Reusing recycled papers

Since forever, I've tried to use paper over and over again. It makes good environmental sense, and financial sense. I'm not entirely sure where I picked up the habit, but I remember having a lot of used-once-use-again paper in the house, as well as the GOOSE (Good-On-One-SidE) paper tray next to the photocopier when I worked in an office.

In the studio, reusing paper means printing on a sheet as many times as possible when doing test prints. The test prints all live in a drawer so that I can grab from the bottom of the pile and get new, dried sheets before starting on the "good stuff" for each print run.
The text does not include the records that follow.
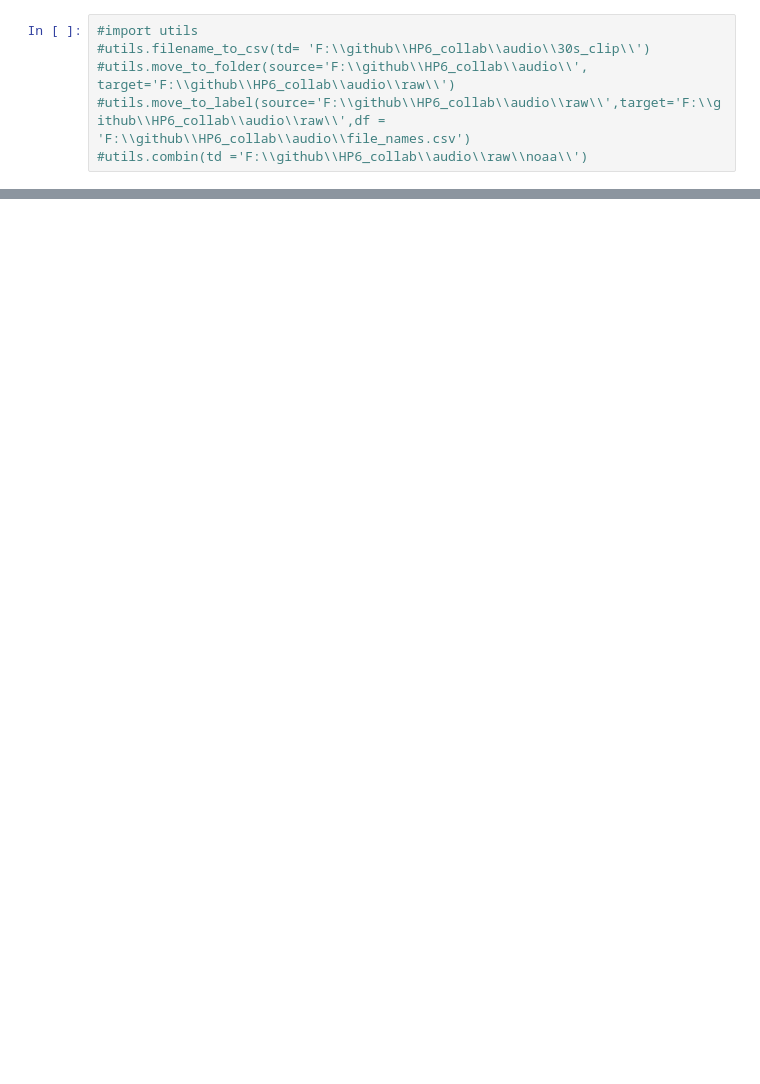
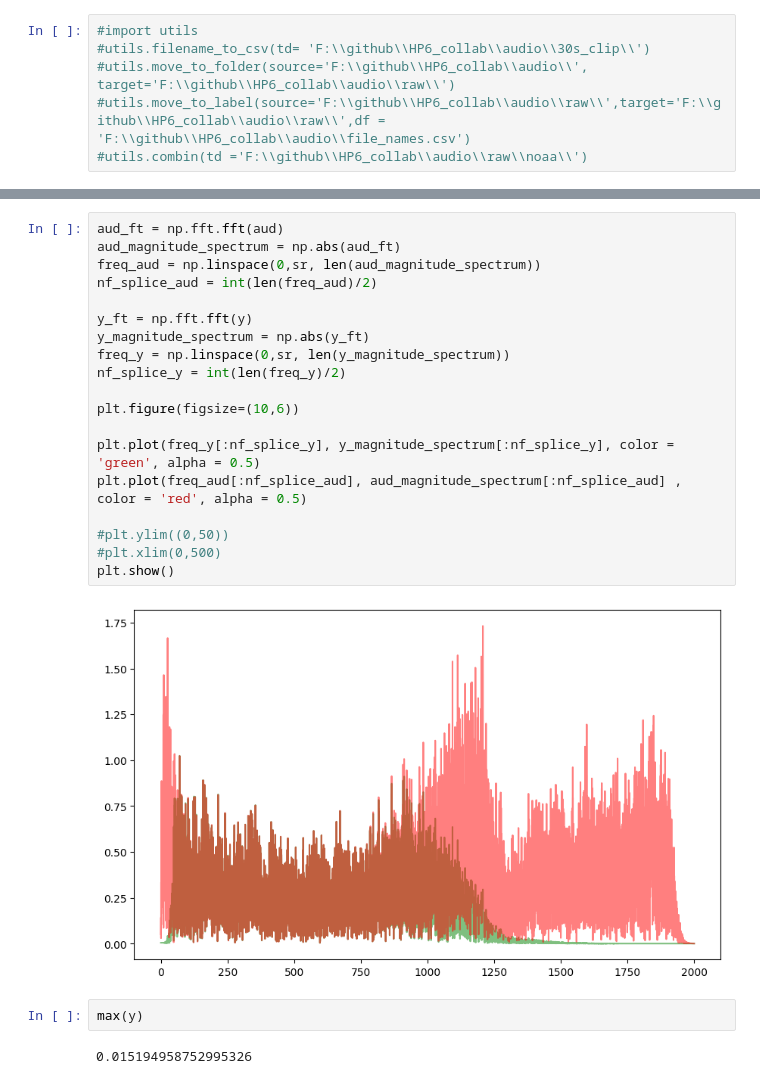
Before and after one commit to Adhikari-Priyanka/HP6_collab, a Jupyter notebook: testing.ipynb, the cells around one changed output, grey strips where cells are left out. Saved outputs shown, nothing was run; the diff lists cells and outputs as text; blank space fills up the shorter version.

```diff
--- a/testing.ipynb
+++ b/testing.ipynb
@@ -45,0 +122,25 @@ print(f'No of files of duration {clip}s created will be {dur/30}')'''
+# %%
+aud_ft = np.fft.fft(aud)
+aud_magnitude_spectrum = np.abs(aud_ft)
+freq_aud = np.linspace(0,sr, len(aud_magnitude_spectrum))
+nf_splice_aud = int(len(freq_aud)/2)
+
+y_ft = np.fft.fft(y)
+y_magnitude_spectrum = np.abs(y_ft)
+freq_y = np.linspace(0,sr, len(y_magnitude_spectrum))
+nf_splice_y = int(len(freq_y)/2)
+
+plt.figure(figsize=(10,6))
+
+plt.plot(freq_y[:nf_splice_y], y_magnitude_spectrum[:nf_splice_y], color = 'green', alpha = 0.5)
+plt.plot(freq_aud[:nf_splice_aud], aud_magnitude_spectrum[:nf_splice_aud] , color = 'red', alpha = 0.5)
+
+#plt.ylim((0,50))
+#plt.xlim(0,500)
+plt.show()
+# %% [output]
+[figure, added]
+# %%
+max(y)
+# %% [output]
+0.015194958752995326
```
Also changed, not shown: parts of 9 cells of this notebook, 2 other files.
The offcuts from trimming notebooks also get tucked aside, along with our clean-up sheets.

We've made notebooks from misprinted cards, paper weaving from offcuts of notebooks and posters. We've even made new paper from our offcuts! The list is almost endless for all the things you can do with scrap paper.

Sometimes these offcuts get made into new designs by other people too, like the amazing bookmarks my mum made when she was visiting last year.
mum with her thank you bookmarks
Ultimately, though, we're printers and we like to keep on printing. (Makers gonna make. Plus, it's rude to hoard these amazing scraps.) So, approximately once a year, we transform these offcuts and scraps from printed items and various other "waste" product that I've been hoarding into new things for you to play with!
Paper weaving
The first outing for these goodies was last weekend at the Green Maker Initiative sale in Bovey Tracey. We had scrap bags, scrap books, even a few bundles of blank cards from a paper stock that we're no longer using. Sadly for the mailing list, we sold out of the scrap bags.

I did, however, keep aside a few of our scrap books. These books are the sweetest lil things and have been hugely popular whenever we've posted about them on Instagram.

The scrap books contain last year's misprints, and clean-up sheets, interleaved with blank paper. They're perfect for journaling, mixed media, collage, and just flipping through. They have a gentle scent of printing ink, as the clean-up sheets are heavily inked. Those of you who enjoy the smell of a fresh book will love these scrap books. (Seriously, people were sniffing the books at the craft show last weekend. If you know, you know.)

For my fellow printers reading this: I highly recommend looking at your scrap pile and thinking about how you can convert some of your trash to treasure. I didn't invent the scrap bag, my cousin Nancy Jacobi has been putting together scrap bags for the JPP since the 1980s. Please, jump on the bandwagon! Anything we can do to reduce our impact whilst creating joyful materials for other makers is an idea that everyone should be part of.